◆ **What is required**: Each record below is to be copied word for word, with pictures removed.

_ _ _ _ _ _ _

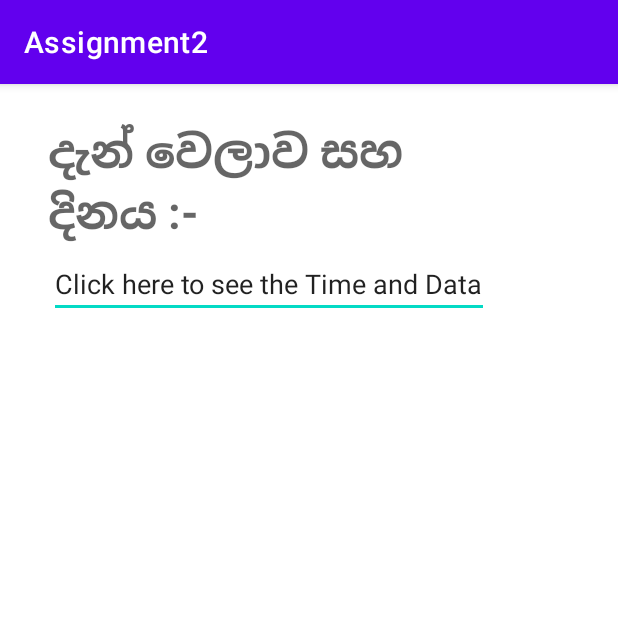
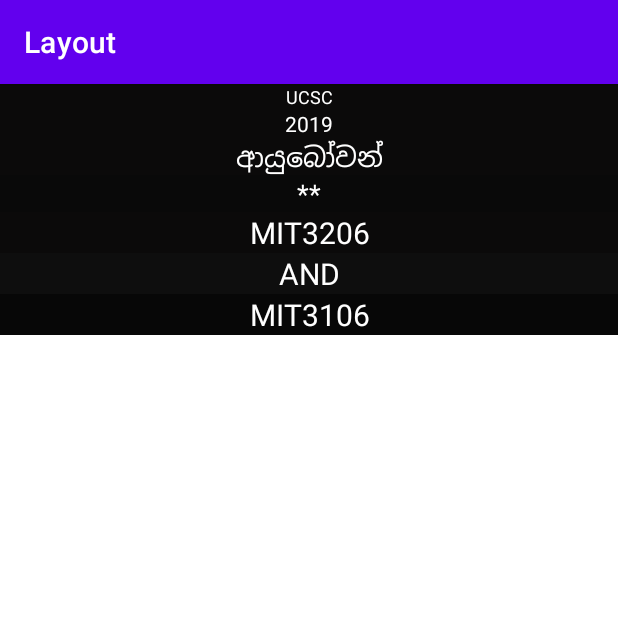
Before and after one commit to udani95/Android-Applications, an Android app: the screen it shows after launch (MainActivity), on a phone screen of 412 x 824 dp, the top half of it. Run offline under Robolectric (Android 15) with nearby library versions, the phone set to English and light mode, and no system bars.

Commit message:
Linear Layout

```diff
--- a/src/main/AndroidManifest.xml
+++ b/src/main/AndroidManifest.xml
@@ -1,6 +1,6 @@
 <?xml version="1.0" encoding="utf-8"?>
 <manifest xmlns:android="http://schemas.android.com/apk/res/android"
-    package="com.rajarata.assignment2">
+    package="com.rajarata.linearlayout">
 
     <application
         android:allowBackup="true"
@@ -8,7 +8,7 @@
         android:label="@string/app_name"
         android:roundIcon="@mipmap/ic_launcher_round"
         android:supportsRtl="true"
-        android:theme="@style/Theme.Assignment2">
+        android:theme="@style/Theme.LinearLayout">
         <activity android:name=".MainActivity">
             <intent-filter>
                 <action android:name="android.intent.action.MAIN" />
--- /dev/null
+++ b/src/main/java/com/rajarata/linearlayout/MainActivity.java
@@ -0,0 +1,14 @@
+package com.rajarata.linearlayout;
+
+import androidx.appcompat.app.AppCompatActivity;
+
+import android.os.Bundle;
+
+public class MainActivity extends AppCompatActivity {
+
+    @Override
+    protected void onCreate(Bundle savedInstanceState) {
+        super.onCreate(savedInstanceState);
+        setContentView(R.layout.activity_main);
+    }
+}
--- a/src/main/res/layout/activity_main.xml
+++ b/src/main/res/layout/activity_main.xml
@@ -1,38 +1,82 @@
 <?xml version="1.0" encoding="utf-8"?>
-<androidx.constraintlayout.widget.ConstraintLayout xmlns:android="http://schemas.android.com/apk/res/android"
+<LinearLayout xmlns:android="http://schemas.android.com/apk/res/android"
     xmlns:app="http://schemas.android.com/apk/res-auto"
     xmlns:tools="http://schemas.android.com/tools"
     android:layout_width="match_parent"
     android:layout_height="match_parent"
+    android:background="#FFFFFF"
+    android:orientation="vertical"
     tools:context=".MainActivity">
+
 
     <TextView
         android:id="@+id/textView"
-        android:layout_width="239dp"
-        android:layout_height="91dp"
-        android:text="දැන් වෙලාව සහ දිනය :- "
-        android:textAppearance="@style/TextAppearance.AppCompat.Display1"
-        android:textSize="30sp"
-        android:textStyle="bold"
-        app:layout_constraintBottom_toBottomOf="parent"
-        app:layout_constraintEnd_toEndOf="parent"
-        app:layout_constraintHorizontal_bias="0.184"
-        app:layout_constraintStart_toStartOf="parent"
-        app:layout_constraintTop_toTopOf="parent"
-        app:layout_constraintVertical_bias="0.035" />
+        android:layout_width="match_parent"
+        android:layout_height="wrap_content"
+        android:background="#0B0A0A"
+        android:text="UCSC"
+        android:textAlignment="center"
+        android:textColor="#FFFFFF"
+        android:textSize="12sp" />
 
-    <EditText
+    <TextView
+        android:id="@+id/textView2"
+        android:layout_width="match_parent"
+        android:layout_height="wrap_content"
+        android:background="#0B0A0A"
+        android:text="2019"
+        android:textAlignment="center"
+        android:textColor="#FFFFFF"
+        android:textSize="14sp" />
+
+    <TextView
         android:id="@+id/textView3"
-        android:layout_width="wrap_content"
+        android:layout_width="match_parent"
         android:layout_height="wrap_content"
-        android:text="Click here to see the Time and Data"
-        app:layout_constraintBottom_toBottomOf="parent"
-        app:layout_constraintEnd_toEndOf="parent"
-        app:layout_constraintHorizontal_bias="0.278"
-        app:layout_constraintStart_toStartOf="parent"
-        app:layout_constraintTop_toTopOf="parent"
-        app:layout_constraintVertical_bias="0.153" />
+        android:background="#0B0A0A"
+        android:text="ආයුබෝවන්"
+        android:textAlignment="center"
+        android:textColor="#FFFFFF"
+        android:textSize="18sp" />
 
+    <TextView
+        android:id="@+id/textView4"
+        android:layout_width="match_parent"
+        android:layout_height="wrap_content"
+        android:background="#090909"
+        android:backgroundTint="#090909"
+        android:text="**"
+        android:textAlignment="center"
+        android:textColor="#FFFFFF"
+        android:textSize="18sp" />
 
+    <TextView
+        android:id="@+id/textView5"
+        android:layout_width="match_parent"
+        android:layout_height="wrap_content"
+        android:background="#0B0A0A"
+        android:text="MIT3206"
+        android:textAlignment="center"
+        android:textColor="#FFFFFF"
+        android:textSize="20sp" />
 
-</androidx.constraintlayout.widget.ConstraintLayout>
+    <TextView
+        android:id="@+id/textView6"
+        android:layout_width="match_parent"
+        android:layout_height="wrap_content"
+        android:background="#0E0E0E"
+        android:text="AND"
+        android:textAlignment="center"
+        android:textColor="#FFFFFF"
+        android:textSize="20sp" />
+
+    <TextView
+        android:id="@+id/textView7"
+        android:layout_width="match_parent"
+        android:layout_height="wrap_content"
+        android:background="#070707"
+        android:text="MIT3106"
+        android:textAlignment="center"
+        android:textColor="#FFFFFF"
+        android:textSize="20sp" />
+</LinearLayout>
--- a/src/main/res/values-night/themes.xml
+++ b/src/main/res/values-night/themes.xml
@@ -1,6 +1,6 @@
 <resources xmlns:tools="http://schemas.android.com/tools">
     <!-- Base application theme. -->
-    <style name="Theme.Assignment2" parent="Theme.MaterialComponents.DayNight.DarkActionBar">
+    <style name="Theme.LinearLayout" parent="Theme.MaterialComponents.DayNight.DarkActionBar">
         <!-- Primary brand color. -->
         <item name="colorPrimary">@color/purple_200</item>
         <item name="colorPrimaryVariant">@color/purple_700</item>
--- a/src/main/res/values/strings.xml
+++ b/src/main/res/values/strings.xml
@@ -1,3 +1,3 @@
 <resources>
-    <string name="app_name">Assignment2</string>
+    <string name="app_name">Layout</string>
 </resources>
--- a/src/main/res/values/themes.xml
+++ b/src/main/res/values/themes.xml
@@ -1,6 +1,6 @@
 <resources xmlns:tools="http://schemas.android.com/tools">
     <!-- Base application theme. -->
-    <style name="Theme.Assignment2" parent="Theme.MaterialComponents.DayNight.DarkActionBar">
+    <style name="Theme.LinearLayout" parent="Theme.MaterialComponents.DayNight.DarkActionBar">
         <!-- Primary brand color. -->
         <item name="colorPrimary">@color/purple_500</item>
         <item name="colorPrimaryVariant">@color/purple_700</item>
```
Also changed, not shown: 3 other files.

_ _ _ _ _ _ _

◆ **Solution for this problem**:
Before and after one commit to udani95/Android-Applications, an Android app: the screen it shows after launch (MainActivity), on a phone screen of 412 x 824 dp, the top half of it. Run offline under Robolectric (Android 15) with nearby library versions, the phone set to English and light mode, and no system bars.

Commit message:
Linear Layout

```diff
--- a/src/main/AndroidManifest.xml
+++ b/src/main/AndroidManifest.xml
@@ -1,6 +1,6 @@
 <?xml version="1.0" encoding="utf-8"?>
 <manifest xmlns:android="http://schemas.android.com/apk/res/android"
-    package="com.rajarata.assignment2">
+    package="com.rajarata.linearlayout">
 
     <application
         android:allowBackup="true"
@@ -8,7 +8,7 @@
         android:label="@string/app_name"
         android:roundIcon="@mipmap/ic_launcher_round"
         android:supportsRtl="true"
-        android:theme="@style/Theme.Assignment2">
+        android:theme="@style/Theme.LinearLayout">
         <activity android:name=".MainActivity">
             <intent-filter>
                 <action android:name="android.intent.action.MAIN" />
--- /dev/null
+++ b/src/main/java/com/rajarata/linearlayout/MainActivity.java
@@ -0,0 +1,14 @@
+package com.rajarata.linearlayout;
+
+import androidx.appcompat.app.AppCompatActivity;
+
+import android.os.Bundle;
+
+public class MainActivity extends AppCompatActivity {
+
+    @Override
+    protected void onCreate(Bundle savedInstanceState) {
+        super.onCreate(savedInstanceState);
+        setContentView(R.layout.activity_main);
+    }
+}
--- a/src/main/res/layout/activity_main.xml
+++ b/src/main/res/layout/activity_main.xml
@@ -1,38 +1,82 @@
 <?xml version="1.0" encoding="utf-8"?>
-<androidx.constraintlayout.widget.ConstraintLayout xmlns:android="http://schemas.android.com/apk/res/android"
+<LinearLayout xmlns:android="http://schemas.android.com/apk/res/android"
     xmlns:app="http://schemas.android.com/apk/res-auto"
     xmlns:tools="http://schemas.android.com/tools"
     android:layout_width="match_parent"
     android:layout_height="match_parent"
+    android:background="#FFFFFF"
+    android:orientation="vertical"
     tools:context=".MainActivity">
+
 
     <TextView
         android:id="@+id/textView"
-        android:layout_width="239dp"
-        android:layout_height="91dp"
-        android:text="දැන් වෙලාව සහ දිනය :- "
-        android:textAppearance="@style/TextAppearance.AppCompat.Display1"
-        android:textSize="30sp"
-        android:textStyle="bold"
-        app:layout_constraintBottom_toBottomOf="parent"
-        app:layout_constraintEnd_toEndOf="parent"
-        app:layout_constraintHorizontal_bias="0.184"
-        app:layout_constraintStart_toStartOf="parent"
-        app:layout_constraintTop_toTopOf="parent"
-        app:layout_constraintVertical_bias="0.035" />
+        android:layout_width="match_parent"
+        android:layout_height="wrap_content"
+        android:background="#0B0A0A"
+        android:text="UCSC"
+        android:textAlignment="center"
+        android:textColor="#FFFFFF"
+        android:textSize="12sp" />
 
-    <EditText
+    <TextView
+        android:id="@+id/textView2"
+        android:layout_width="match_parent"
+        android:layout_height="wrap_content"
+        android:background="#0B0A0A"
+        android:text="2019"
+        android:textAlignment="center"
+        android:textColor="#FFFFFF"
+        android:textSize="14sp" />
+
+    <TextView
         android:id="@+id/textView3"
-        android:layout_width="wrap_content"
+        android:layout_width="match_parent"
         android:layout_height="wrap_content"
-        android:text="Click here to see the Time and Data"
-        app:layout_constraintBottom_toBottomOf="parent"
-        app:layout_constraintEnd_toEndOf="parent"
-        app:layout_constraintHorizontal_bias="0.278"
-        app:layout_constraintStart_toStartOf="parent"
-        app:layout_constraintTop_toTopOf="parent"
-        app:layout_constraintVertical_bias="0.153" />
+        android:background="#0B0A0A"
+        android:text="ආයුබෝවන්"
+        android:textAlignment="center"
+        android:textColor="#FFFFFF"
+        android:textSize="18sp" />
 
+    <TextView
+        android:id="@+id/textView4"
+        android:layout_width="match_parent"
+        android:layout_height="wrap_content"
+        android:background="#090909"
+        android:backgroundTint="#090909"
+        android:text="**"
+        android:textAlignment="center"
+        android:textColor="#FFFFFF"
+        android:textSize="18sp" />
 
+    <TextView
+        android:id="@+id/textView5"
+        android:layout_width="match_parent"
+        android:layout_height="wrap_content"
+        android:background="#0B0A0A"
+        android:text="MIT3206"
+        android:textAlignment="center"
+        android:textColor="#FFFFFF"
+        android:textSize="20sp" />
 
-</androidx.constraintlayout.widget.ConstraintLayout>
+    <TextView
+        android:id="@+id/textView6"
+        android:layout_width="match_parent"
+        android:layout_height="wrap_content"
+        android:background="#0E0E0E"
+        android:text="AND"
+        android:textAlignment="center"
+        android:textColor="#FFFFFF"
+        android:textSize="20sp" />
+
+    <TextView
+        android:id="@+id/textView7"
+        android:layout_width="match_parent"
+        android:layout_height="wrap_content"
+        android:background="#070707"
+        android:text="MIT3106"
+        android:textAlignment="center"
+        android:textColor="#FFFFFF"
+        android:textSize="20sp" />
+</LinearLayout>
--- a/src/main/res/values-night/themes.xml
+++ b/src/main/res/values-night/themes.xml
@@ -1,6 +1,6 @@
 <resources xmlns:tools="http://schemas.android.com/tools">
     <!-- Base application theme. -->
-    <style name="Theme.Assignment2" parent="Theme.MaterialComponents.DayNight.DarkActionBar">
+    <style name="Theme.LinearLayout" parent="Theme.MaterialComponents.DayNight.DarkActionBar">
         <!-- Primary brand color. -->
         <item name="colorPrimary">@color/purple_200</item>
         <item name="colorPrimaryVariant">@color/purple_700</item>
--- a/src/main/res/values/strings.xml
+++ b/src/main/res/values/strings.xml
@@ -1,3 +1,3 @@
 <resources>
-    <string name="app_name">Assignment2</string>
+    <string name="app_name">Layout</string>
 </resources>
--- a/src/main/res/values/themes.xml
+++ b/src/main/res/values/themes.xml
@@ -1,6 +1,6 @@
 <resources xmlns:tools="http://schemas.android.com/tools">
     <!-- Base application theme. -->
-    <style name="Theme.Assignment2" parent="Theme.MaterialComponents.DayNight.DarkActionBar">
+    <style name="Theme.LinearLayout" parent="Theme.MaterialComponents.DayNight.DarkActionBar">
         <!-- Primary brand color. -->
         <item name="colorPrimary">@color/purple_500</item>
         <item name="colorPrimaryVariant">@color/purple_700</item>
```
Also changed, not shown: 3 other files.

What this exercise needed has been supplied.